Version difference data
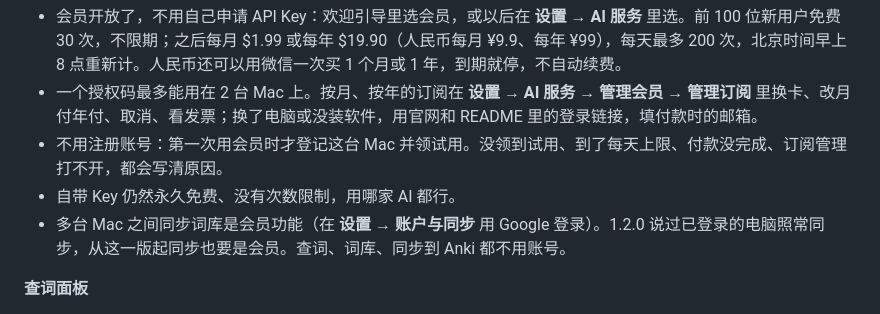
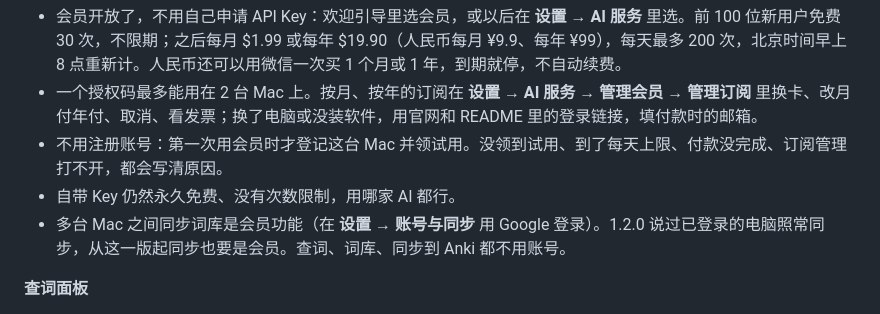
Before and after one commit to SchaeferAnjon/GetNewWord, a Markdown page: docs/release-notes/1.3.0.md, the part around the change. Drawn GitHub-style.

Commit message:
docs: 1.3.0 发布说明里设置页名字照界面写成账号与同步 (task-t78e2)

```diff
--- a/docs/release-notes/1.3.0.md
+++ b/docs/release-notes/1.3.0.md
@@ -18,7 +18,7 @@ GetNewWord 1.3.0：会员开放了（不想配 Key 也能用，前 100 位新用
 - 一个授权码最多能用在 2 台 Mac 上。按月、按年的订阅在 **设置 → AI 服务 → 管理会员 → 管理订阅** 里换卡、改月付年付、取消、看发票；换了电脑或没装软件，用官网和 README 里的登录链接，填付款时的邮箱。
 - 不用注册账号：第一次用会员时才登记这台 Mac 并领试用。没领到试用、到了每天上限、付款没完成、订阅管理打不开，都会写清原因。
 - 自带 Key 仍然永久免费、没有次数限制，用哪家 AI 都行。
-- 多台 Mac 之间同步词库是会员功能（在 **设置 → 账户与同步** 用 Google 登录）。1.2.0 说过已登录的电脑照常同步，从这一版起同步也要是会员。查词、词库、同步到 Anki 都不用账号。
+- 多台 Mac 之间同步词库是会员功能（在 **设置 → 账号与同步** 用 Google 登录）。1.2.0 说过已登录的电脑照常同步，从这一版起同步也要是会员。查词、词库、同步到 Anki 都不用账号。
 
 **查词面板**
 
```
* * *
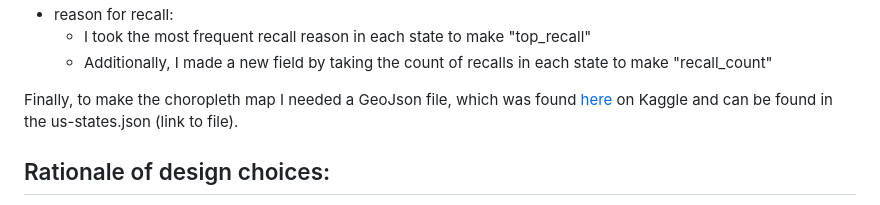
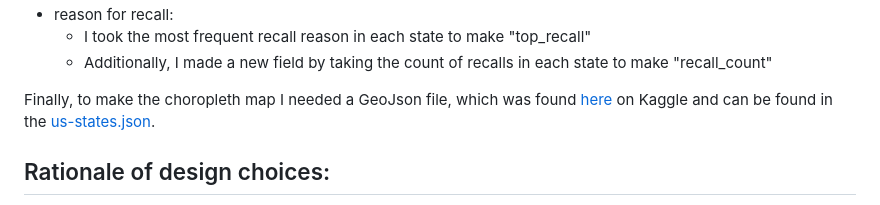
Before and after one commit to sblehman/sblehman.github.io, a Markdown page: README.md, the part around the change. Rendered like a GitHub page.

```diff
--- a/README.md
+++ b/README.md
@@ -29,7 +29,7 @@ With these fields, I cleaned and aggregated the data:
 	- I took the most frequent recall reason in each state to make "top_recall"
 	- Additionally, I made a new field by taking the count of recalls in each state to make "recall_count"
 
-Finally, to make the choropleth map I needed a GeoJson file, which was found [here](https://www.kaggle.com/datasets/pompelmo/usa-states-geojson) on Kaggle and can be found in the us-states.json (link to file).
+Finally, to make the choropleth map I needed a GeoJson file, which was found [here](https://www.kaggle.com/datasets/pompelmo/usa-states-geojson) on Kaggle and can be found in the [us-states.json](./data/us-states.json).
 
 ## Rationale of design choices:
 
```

> WHAT IS EXPECTED
Of the lines above, copy each that contains "README".

> ANSWER FOR THE TASK
 - 一个授权码最多能用在 2 台 Mac 上。按月、按年的订阅在 **设置 → AI 服务 → 管理会员 → 管理订阅** 里换卡、改月付年付、取消、看发票；换了电脑或没装软件，用官网和 README 里的登录链接，填付款时的邮箱。
Before and after one commit to sblehman/sblehman.github.io, a Markdown page: README.md, the part around the change. Rendered like a GitHub page.
--- a/README.md
+++ b/README.md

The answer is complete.